Starting from the first line below, count the lines carrying the string "fields" and answer with the count by itself.

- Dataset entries
....

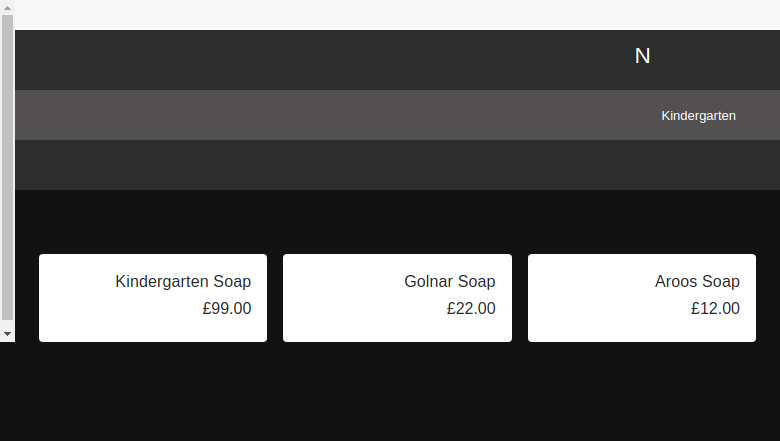
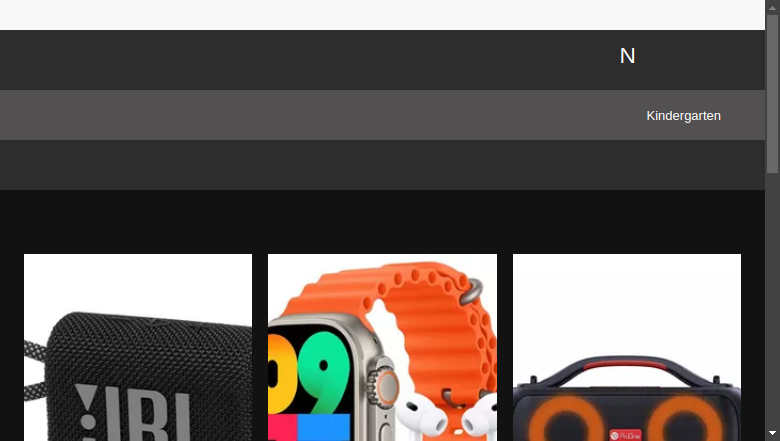
improved GraphQL Querry

diff --git a/frontend/pages/index.js b/frontend/pages/index.js
@@ -57,9 +57,17 @@ function DokoonHome({ posts, categories, data }) {
                   <Card className={classes.card} elevation={0}>
                     <CardMedia
                       className={classes.cardMedia}
-                      image={post.product_image?.[0]?.image || '/images/default.png'}
+                      image={
+                        post.product_image?.[0]?.image || '/images/default.png'
+                          ? post.product_image?.[0]?.image || '/images/default.png'
+                          : post.producImage?.[0]?.image || '/images/default.png'
+                      }
                       title={post.title}
-                      alt={post.product_image?.[0]?.alt_text || 'تصویر محصول'}
+                      alt={
+                        post.product_image?.[0]?.alt_text || 'تصویر محصول'
+                          ? post.product_image?.[0]?.alt_text || 'تصویر محصول'
+                          : post.productImage?.[0]?.altText || 'تصویر محصول'
+                      }
                     />
                     <CardContent>
                       <Typography gutterBottom component="p">
@@ -94,13 +102,20 @@ export async function getStaticProps() {
         query: gql`
           query main_index {
             mainIndex {
-              title
               description
-              regularPrice
+              id
               slug
+              title
+              productImage {
+                id
+                image
+                altText
+              }
+              regularPrice
             }
           }
         `,
+        // GraphQL Querry
       })
       .catch((err) => {
         console.error('Error making query:', err);

diff --git a/store/schema.py b/store/schema.py
@@ -2,12 +2,25 @@ import graphene
 from graphene_django import DjangoObjectType
 
 from .models import DokoonProduct as product
+from .models import DokoonProductImage as ProductImage
+
+
+class ProductImageType(DjangoObjectType):
+    class Meta:
+        model = ProductImage
+        field = ('id', 'image', 'alt_text')
+
+    def resolve_image(self, info):
+        if self.image:
+            self.image = info.context.build_absolute_uri(self.image.url)
+        return self.image
 
 
 class ProductType(DjangoObjectType):
     class Meta:
         model = product
-        fields = ('id', 'title', 'description', 'regular_price', 'slug')
+        fields = ('id', 'title', 'description',
+                  'regular_price', 'slug', 'product_image')
 
 
 class Query(graphene.ObjectType):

....

- Result of this exercise
2